Today’s Miles: 19
Total Miles: 3,888.1
Near Valbonne, France – January 25, 2017
Patricia gives me a hug and a kiss on each cheek as the tram slows for her stop. Then she wishes me luck and rubs the top of my hand.
“Energía, energía, energía!” she says with each stroke.
I laugh. She smiles at me. The doors open and she disappears onto the street.
I met her two days ago, a connection through John and Berney in Vermont to Sarah in Gallarate to Sarah’s dad on a trip long ago to Brazil where he met Patricia before I was even born. So many chance threads woven together.
“I have a friend in Nice!” Sarah told me back in Gallarate. “You have to meet her if she is on your way.”
What Sarah forgot to mention is that Patricia doesn’t speak English and I don’t speak more than three words of French. When we first met in a square near the old town in Nice, we both fumbled for words until we gratefully realized we both spoke a bit of broken Spanish.
Over dinner that night, I realized she had no idea that I was walking across Europe. I was just this bearded stranger who had shown up in her city. She only knew that I was a friend of Sarah’s and that was enough for her to offer me a place to stay.

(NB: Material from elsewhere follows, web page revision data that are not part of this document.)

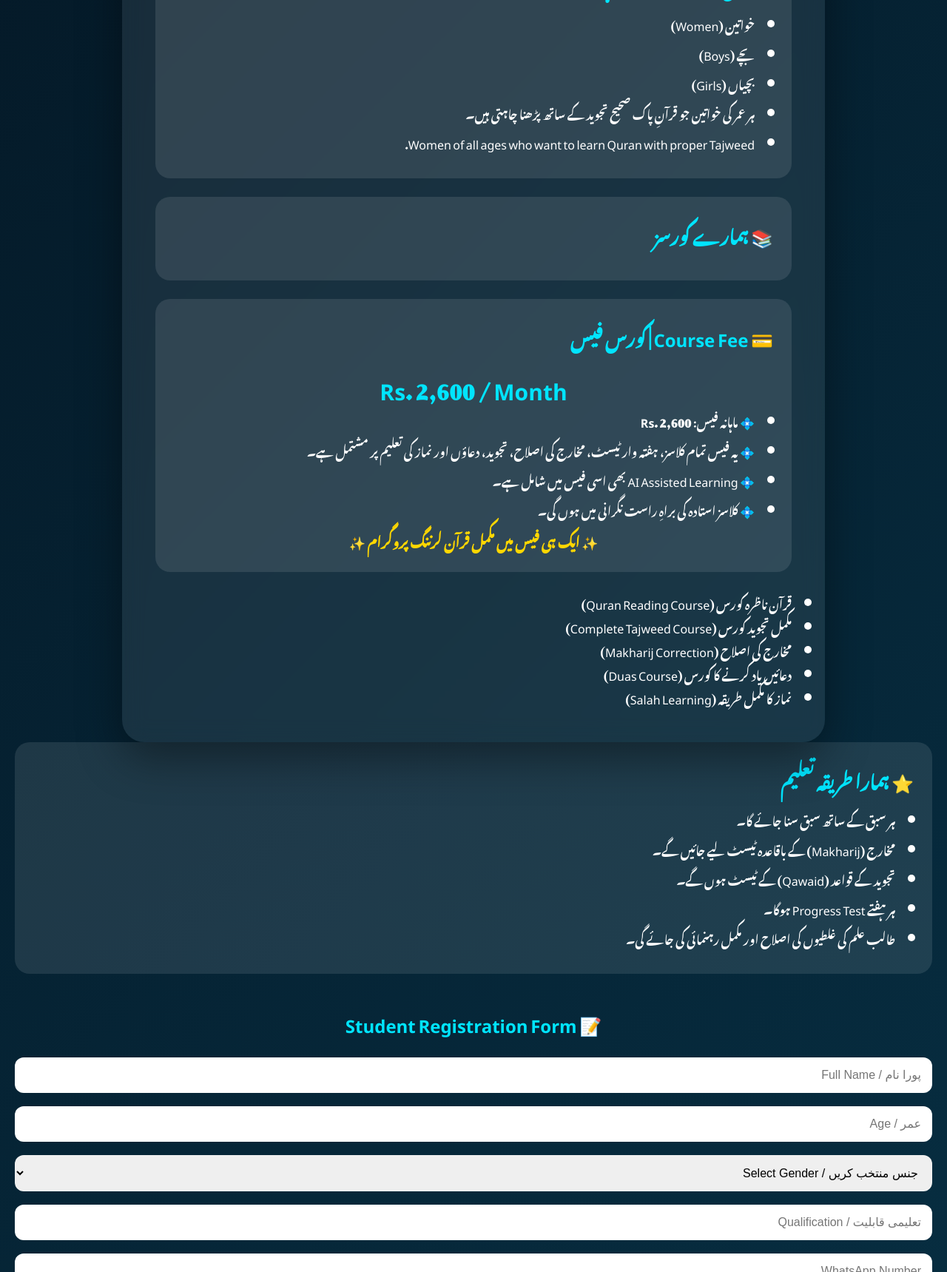
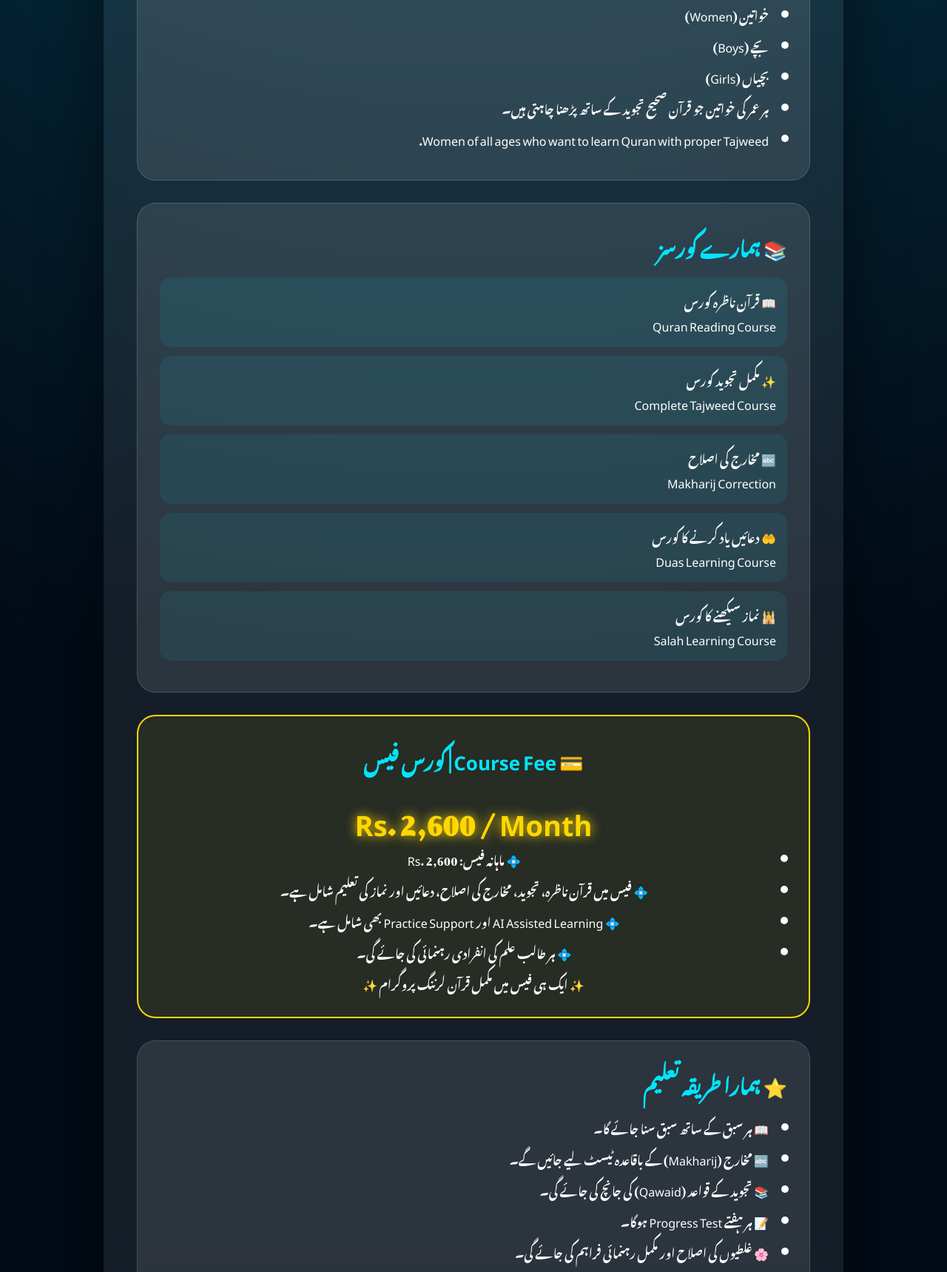
Before and after one commit to Hina-naureen/Noor-Online-Quran-Classes, a plain HTML site: page index.html in a window 1280 px wide. Shown: the part 1081-2800 px from the top of the page at 74% size. Drawn offline with Linux system fonts and the light colour scheme.

Commit message:
Update index.html

```diff
--- a/index.html
+++ b/index.html
@@ -16,22 +16,23 @@
 box-sizing:border-box;
 }
 
+
 body{
 
 font-family:
 "Noto Nastaliq Urdu",
 "Segoe UI",
-    Arial,
-    sans-serif;
+Arial,sans-serif;
 
 background:
-    linear-gradient(135deg,#041421,#073044);
+radial-gradient(circle at top,#06445c,#020b16 60%);
 
 color:white;
 
 line-height:2;
 
 }
+
 
 
 .container{
@@ -41,23 +42,50 @@ body{
 }
 
 
+
 .card{
 
-    max-width:950px;
+max-width:1000px;
 
 margin:auto;
 
 background:
+
 rgba(255,255,255,0.08);
 
-    backdrop-filter:blur(15px);
+backdrop-filter:blur(18px);
 
-    border-radius:30px;
+border-radius:35px;
 
 padding:45px;
 
 box-shadow:
-    0 20px 60px rgba(0,0,0,0.4);
+
+0 25px 80px rgba(0,0,0,.5);
+
+animation:fadeIn 1s ease;
+
+}
+
+
+
+@keyframes fadeIn{
+
+from{
+
+opacity:0;
+
+transform:translateY(30px);
+
+}
+
+to{
+
+opacity:1;
+
+transform:translateY(0);
+
+}
 
 }
 
@@ -65,53 +93,82 @@ body{
 
 /* Header */
 
+
 .header{
 
 text-align:center;
 
-    margin-bottom:35px;
+margin-bottom:45px;
 
 }
 
 
+
 .header h1{
+
+font-size:42px;
 
 color:#00e5ff;
 
-    font-size:40px;
+text-shadow:
+
+0 0 20px #00e5ff;
 
 }
 
 
+
 .header h2{
 
-    font-size:27px;
+font-size:28px;
 
 margin-top:15px;
 
 }
 
 
+
 .header p{
 
 font-size:18px;
+
+color:#ddd;
 
 }
 
 
 
-/* Content Boxes */
+
+/* Boxes */
+
 
 .box{
 
 background:
-    rgba(255,255,255,0.10);
 
-    padding:25px;
+rgba(255,255,255,.10);
 
-    border-radius:20px;
+padding:30px;
 
-    margin-bottom:25px;
+border-radius:25px;
+
+margin-bottom:30px;
+
+border:1px solid rgba(255,255,255,.15);
+
+transition:.4s;
+
+}
+
+
+
+.box:hover{
+
+transform:translateY(-8px);
+
+box-shadow:
+
+0 15px 35px rgba(0,229,255,.25);
 
 }
 
@@ -121,9 +178,9 @@ body{
 
 color:#00e5ff;
 
-    font-size:24px;
+font-size:26px;
 
-    margin-bottom:15px;
+margin-bottom:18px;
 
 }
 
@@ -139,96 +196,68 @@ body{
 
 .box li{
 
-    margin-bottom:8px;
+margin-bottom:10px;
 
 }
 
 
 
-/* AI */
+/* AI Section */
+
 
 .ai{
 
-    border:1px solid #9b6cff;
+background:
 
-    background:
-    rgba(155,108,255,0.12);
+linear-gradient(
+
+135deg,
+
+rgba(155,108,255,.25),
+
+rgba(0,229,255,.15)
+
+);
+
+border:
+
+1px solid #9b6cff;
 
 }
 
 
 
-/* Form */
+.ai h3{
 
-
-.form-box{
-
-    margin-top:40px;
-
-}
-
-
-.form-box h2{
-
-    text-align:center;
-
-    color:#00e5ff;
-
-    margin-bottom:25px;
+color:#d9b8ff;
 
 }
 
 
 
-input,
-select,
-textarea{
+.ai strong{
 
-
-    width:100%;
-
-    padding:15px;
-
-    margin-bottom:18px;
-
-    border-radius:12px;
-
-    border:none;
-
-    font-size:16px;
-
-    direction:rtl;
-
-}
-
-
-textarea{
-
-    height:120px;
+color:#00e5ff;
 
 }
 
 
 
-button{
 
-    width:100%;
+/* Course Cards */
 
-    padding:16px;
 
-    border:none;
+.course-item{
 
-    border-radius:30px;
+background:
 
-    background:#00e5ff;
+rgba(0,229,255,.08);
 
-    color:#002333;
+padding:15px;
 
-    font-size:20px;
+border-radius:15px;
 
-    font-weight:bold;
-
-    cursor:pointer;
+margin-bottom:12px;
 
 transition:.3s;
 
@@ -236,56 +265,57 @@ button{
 
 
 
-button:hover{
+.course-item:hover{
 
-    background:white;
+background:
 
-    transform:scale(1.03);
+rgba(0,229,255,.2);
+
+transform:translateX(-8px);
 
 }
 
 
 
-.footer{
+/* Fee */
+
+
+.fee{
 
 text-align:center;
 
-    margin-top:35px;
+border:
 
-    color:#ddd;
+2px solid #ffd700;
+
+background:
+
+rgba(255,215,0,.08);
 
 }
 
 
 
-@media(max-width:600px){
+.fee-price{
 
-.card{
+font-size:38px;
 
-    padding:25px;
+font-weight:bold;
+
+color:#ffd700;
+
+text-shadow:
+
+0 0 15px #ffd700;
 
 }
 
 
-.header h1{
 
-    font-size:28px;
-
-}
-
-
-.header h2{
-
-    font-size:20px;
-
-}
-
-}
 
 </style>
 
 </head>
-
 
 
 <body>
@@ -318,7 +348,6 @@ Quran Tajweed, Nazra, Duas & Salah Learning Program
 
 
 
-
 <div class="box">
 
 <h3>
@@ -327,14 +356,17 @@ Quran Tajweed, Nazra, Duas & Salah Learning Program
 
 
 <p>
+
 قرآنِ پاک کو صحیح تجوید، درست مخارج، قواعد، دعاؤں اور نماز کے مکمل طریقے کے ساتھ سیکھنے کے لیے ہمارے کورسز میں داخلہ حاصل کریں۔
+
 </p>
 
 
 <p>
+
 Learn Quran with proper Tajweed, Makharij, Qawaid, Duas and Salah guidance.
+
 </p>
-
 
 </div>
 
@@ -342,11 +374,7 @@ Learn Quran with proper Tajweed, Makharij, Qawaid, Duas and Salah guidance.
 
 
 
-
-<!-- AI Second Section -->
-
 <div class="box ai">
-
 
 <h3>
 🤖 AI Assisted Quran Learning
@@ -354,46 +382,42 @@ Learn Quran with proper Tajweed, Makharij, Qawaid, Duas and Salah guidance.
 
 
 <p>
-ہم جدید Artificial Intelligence (AI) technology کے ذریعے قرآن سیکھنے کے عمل کو مزید آسان، دلچسپ اور مؤثر بنائیں گے۔
-</p>
 
+ہم جدید Artificial Intelligence (AI) technology کو استعمال کرتے ہوئے قرآن سیکھنے کے عمل کو مزید آسان، دلچسپ اور مؤثر بناتے ہیں۔
 
-<p>
-AI کی مدد سے طلبہ کی practice، غلطیوں کی نشاندہی، تلفظ (Pronunciation) کی بہتری اور learning progress کو بہتر طریقے سے track کیا جائے گا۔
 </p>
 
 
 <ul>
 
 <li>
-AI Assisted Practice کے ذریعے قرآن پڑھنے کی مشق بہتر کی جائے گی۔
+AI کی مدد سے pronunciation اور مخارج کی practice بہتر کی جائے گی۔
 </li>
 
+<li>
+طلبہ کی غلطیوں کی نشاندہی اور improvement میں مدد دی جائے گی۔
+</li>
 
 <li>
-مخارج اور تلفظ کی بہتری کے لیے جدید tools استعمال کیے جائیں گے۔
+Learning progress کو بہتر طریقے سے track کیا جائے گا۔
 </li>
 
-
 <li>
-طلبہ کی learning speed اور progress کے مطابق رہنمائی فراہم کی جائے گی۔
+AI صرف learning support ہوگا، مکمل رہنمائی استادہ کی نگرانی میں ہوگی۔
 </li>
 
-
-<li>
-AI صرف learning support کے طور پر استعمال ہوگا، مکمل رہنمائی استادہ کی نگرانی میں ہوگی۔
-</li>
 
 </ul>
 
 
 <p>
-AI tools will support students with practice, pronunciation improvement, error identification and progress tracking under teacher guidance.
+
+AI tools support students with practice, pronunciation improvement and progress tracking.
+
 </p>
 
 
 </div>
-
 
 
 
@@ -408,36 +432,19 @@ AI tools will support students with practice, pronunciation improvement, error i
 
 <ul>
 
-<li>
-خواتین (Women)
-</li>
+<li>خواتین (Women)</li>
 
+<li>بچے (Boys)</li>
 
-<li>
-بچے (Boys)
-</li>
+<li>بچیاں (Girls)</li>
 
+<li>ہر عمر کی خواتین جو قرآن صحیح تجوید کے ساتھ پڑھنا چاہتی ہیں۔</li>
 
-<li>
-بچیاں (Girls)
-</li>
-
-
-<li>
-ہر عمر کی خواتین جو قرآنِ پاک صحیح تجوید کے ساتھ پڑھنا چاہتی ہیں۔
-</li>
-
-
-<li>
-Women of all ages who want to learn Quran with proper Tajweed.
-</li>
-
+<li>Women of all ages who want to learn Quran with proper Tajweed.</li>
 
 </ul>
 
-
 </div>
-
 
 
 
@@ -448,77 +455,92 @@ Women of all ages who want to learn Quran with proper Tajweed.
 <h3>
 📚 ہمارے کورسز
 </h3>
+
+
+<div class="course-item">
+📖 قرآن ناظرہ کورس
+<br>
+Quran Reading Course
 </div>
 
-    <div class="box">
+
+<div class="course-item">
+✨ مکمل تجوید کورس
+<br>
+Complete Tajweed Course
+</div>
+
+
+<div class="course-item">
+🔤 مخارج کی اصلاح
+<br>
+Makharij Correction
+</div>
+
+
+<div class="course-item">
+🤲 دعائیں یاد کرنے کا کورس
+<br>
+Duas Learning Course
+</div>
+
+
+<div class="course-item">
+🕌 نماز سیکھنے کا کورس
+<br>
+Salah Learning Course
+</div>
+
+
+</div>
+
+
+<!-- Course Fee Section -->
+
+<div class="box fee">
 
 <h3>
 💳 Course Fee | کورس فیس
 </h3>
 
-<p style="font-size:30px;font-weight:bold;color:#00e5ff;text-align:center;">
+
+<div class="fee-price">
 
 Rs. 2,600 / Month
 
-</p>
+</div>
+
 
 <ul>
 
 <li>
-💠 ماہانہ فیس: <strong>Rs. 2,600</strong>
+💠 ماہانہ فیس: Rs. 2,600
 </li>
 
+
 <li>
-💠 یہ فیس تمام کلاسز، ہفتہ وار ٹیسٹ، مخارج کی اصلاح، تجوید، دعاؤں اور نماز کی تعلیم پر مشتمل ہے۔
+💠 فیس میں قرآن ناظرہ، تجوید، مخارج کی اصلاح، دعائیں اور نماز کی تعلیم شامل ہے۔
 </li>
 
+
 <li>
-💠 AI Assisted Learning بھی اسی فیس میں شامل ہے۔
+💠 AI Assisted Learning اور Practice Support بھی شامل ہے۔
 </li>
 
+
 <li>
-💠 کلاسز استادہ کی براہِ راست نگرانی میں ہوں گی۔
+💠 ہر طالب علم کی انفرادی رہنمائی کی جائے گی۔
 </li>
+
 
 </ul>
 
-<p style="text-align:center;color:#ffd700;font-weight:bold;font-size:18px;">
+
+<p>
 
 ✨ ایک ہی فیس میں مکمل قرآن لرننگ پروگرام ✨
 
 </p>
-
-</div>
-
-<ul>
-
-
-<li>
-قرآن ناظرہ کورس (Quran Reading Course)
-</li>
-
-
-<li>
-مکمل تجوید کورس (Complete Tajweed Course)
-</li>
-
-
-<li>
-مخارج کی اصلاح (Makharij Correction)
-</li>
-
-
-<li>
-دعائیں یاد کرنے کا کورس (Duas Course)
-</li>
-
-
-<li>
-نماز کا مکمل طریقہ (Salah Learning)
-</li>
-
-
-</ul>
 
 
 </div>
@@ -527,6 +549,8 @@ Rs. 2,600 / Month
 
 
 
+
+<!-- Teaching Method -->
 
 <div class="box">
 
@@ -538,29 +562,28 @@ Rs. 2,600 / Month
 
 <ul>
 
-
 <li>
-ہر سبق کے ساتھ سبق سنا جائے گا۔
+📖 ہر سبق کے ساتھ سبق سنا جائے گا۔
 </li>
 
 
 <li>
-مخارج (Makharij) کے باقاعدہ ٹیسٹ لیے جائیں گے۔
+🔤 مخارج (Makharij) کے باقاعدہ ٹیسٹ لیے جائیں گے۔
 </li>
 
 
 <li>
-تجوید کے قواعد (Qawaid) کے ٹیسٹ ہوں گے۔
+📚 تجوید کے قواعد (Qawaid) کی جانچ کی جائے گی۔
 </li>
 
 
 <li>
-ہر ہفتے Progress Test ہوگا۔
+📝 ہر ہفتے Progress Test ہوگا۔
 </li>
 
 
 <li>
-طالب علم کی غلطیوں کی اصلاح اور مکمل رہنمائی کی جائے گی۔
+🌸 غلطیوں کی اصلاح اور مکمل رہنمائی فراہم کی جائے گی۔
 </li>
 
 
@@ -575,13 +598,15 @@ Rs. 2,600 / Month
 
 
 
-<div class="form-box">
+<!-- Registration Form -->
 
 
-<h2>
+<div class="box form-box">
+
+
+<h3>
 📝 Student Registration Form
-</h2>
-
+</h3>
 
 
 <form action="YOUR_GOOGLE_FORM_LINK" method="POST">
@@ -630,10 +655,10 @@ required>
 
 
 
-
 <input
 type="text"
 placeholder="تعلیمی قابلیت / Qualification">
+
 
 
 
@@ -646,9 +671,11 @@ required>
 
 
 
+
 <input
 type="text"
 placeholder="ملک / Country">
+
 
 
 
@@ -672,7 +699,7 @@ Nazra Quran Course
 
 
 <option>
-Makharij Correction
+Makharij Correction Course
 </option>
 
 
@@ -692,12 +719,12 @@ Salah Course
 
 
 
-
-<textarea placeholder="
+<textarea
+placeholder="
 آپ یہ کورس کیوں کرنا چاہتے ہیں؟
 Why do you want to join this course?
-"></textarea>
-
+">
+</textarea>
 
 
 
@@ -705,10 +732,9 @@ Why do you want to join this course?
 
 <button type="submit">
 
-Submit / فارم جمع کریں
+✨ Submit / فارم جمع کریں ✨
 
 </button>
-
 
 
 
@@ -729,9 +755,13 @@ Submit / فارم جمع کریں
 
 <br>
 
-Thank you for choosing Noor Online Quran Classes
+Thank you for choosing
+<br>
+
+📖 Noor Online Quran Classes
 
 </div>
+
 
 
 
@@ -741,7 +771,6 @@ Thank you for choosing Noor Online Quran Classes
 </div>
 
 
-
 </body>
 
 </html>
```
Lines whose indentation alone changed are shown as unchanged.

I took yesterday off, spent it wandering down streets looking for pastry shops while Patricia worked. After, the two of us ate dinner as Trump yelled and whined his way across the French news for half an hour. Reporters were examining the chaos of the election and his first days in office.
It looked like the reports you see back home of failed states, the ones you stare at for a moment when they flash across the news, then shake your head in sympathy even as you forget about them. It’s harder to forget when it’s your own country falling apart, when you see the things you care about collapsing.
As the program ran on, Patricia asked how a person could be elected after losing by 3 million votes. Once again, just like in Germany, Switzerland, and Italy, I found myself explaining the electoral college, its legacy in slavery and the 3/5ths clause, and how this old remnant lingers on like a stain from a past America pretends doesn’t exist but refuses to wash out.
Patricia exhaled in the “bfft” sound that the French seem to use when dismissing something ridiculous or too dumb to bother with. I nodded and tried to make the same sound. The program ended with a hopeful note as pictures of pink hatted protesters flooded the screen.
I step off the tram a few stops later, into that same square where I first met Patricia. I buy a loaf of bread and a lemon tart in a patisserie as I walk to the promenade along the beach. It’s a wide open space, meant for people to gather and enjoy the ocean curving along it.
There’s a circular pavilion halfway down, just off the promenade in a park. It’s filled with stuffed animals, flowers, handwritten signs and notes, flags, candles, and pictures. There are thousands of things, stacked in piles and placed all around inside and out of the structure, all left in memory of those who died when a terrorist drove a truck down the promenade last summer.
I think of walls, and hate, and the way we cleave ourselves into groups of us and them. How it all spirals and feeds into itself, the hatred creating more hatred, more terror, more reasons someone is willing to die to hurt others. Back and forth. Back and forth. How many more terrorists will we make before we realize a better way?
I think Kahlil Gibran and the book The Prophet:
“Oftentimes have I heard you speak of one who commits a wrong as though he were not one of you, but a stranger unto you and an intruder upon your world.
But I say that even as the holy and the righteous cannot rise beyond the highest which is in each one of you,
So the wicked and the weak cannot fall lower than the lowest which is in you also.
And as a single leaf turns not yellow but with the silent knowledge of the whole tree,
So the wrong-doer cannot do wrong without the hidden will of you all.
Like a procession you walk together towards your god-self.
You are the way and the wayfarers.
And when one of you falls down he falls for those behind him, a caution against the stumbling stone.
Ay, and he falls for those ahead of him, who though faster and surer of foot, yet removed not the stumbling stone.”
The Mediterranean stretches out ahead of me in a cool, blue arc. It’s been a great run of friends, from Stuttgart to Freiborg to Aarau to a cabin past Gotthard to Gallarate to Santo Stefano to Nice, one after another, friend after friend, this amazing string of humanity I am lucky to be part of, that fills me with life.
I walk along, watching the waves crash on the rocks, passing people out for strolls, and taking bites of that lemon tart. Ahead there is nothing but open possibilities, a thousand different ways to go and I have nothing pulling me this way or that, no friends to meet, no particular route, just a general sense of west, of finding the Camino de Santiago somewhere, of going forward.
But I am not afraid. I walk forward happy, hopeful, stumbling stones and all, because I know that there are many friends waiting for me ahead. No matter the path I choose or the route I take, they will be there waiting, I just have to go with an open heart and meet them for the first time.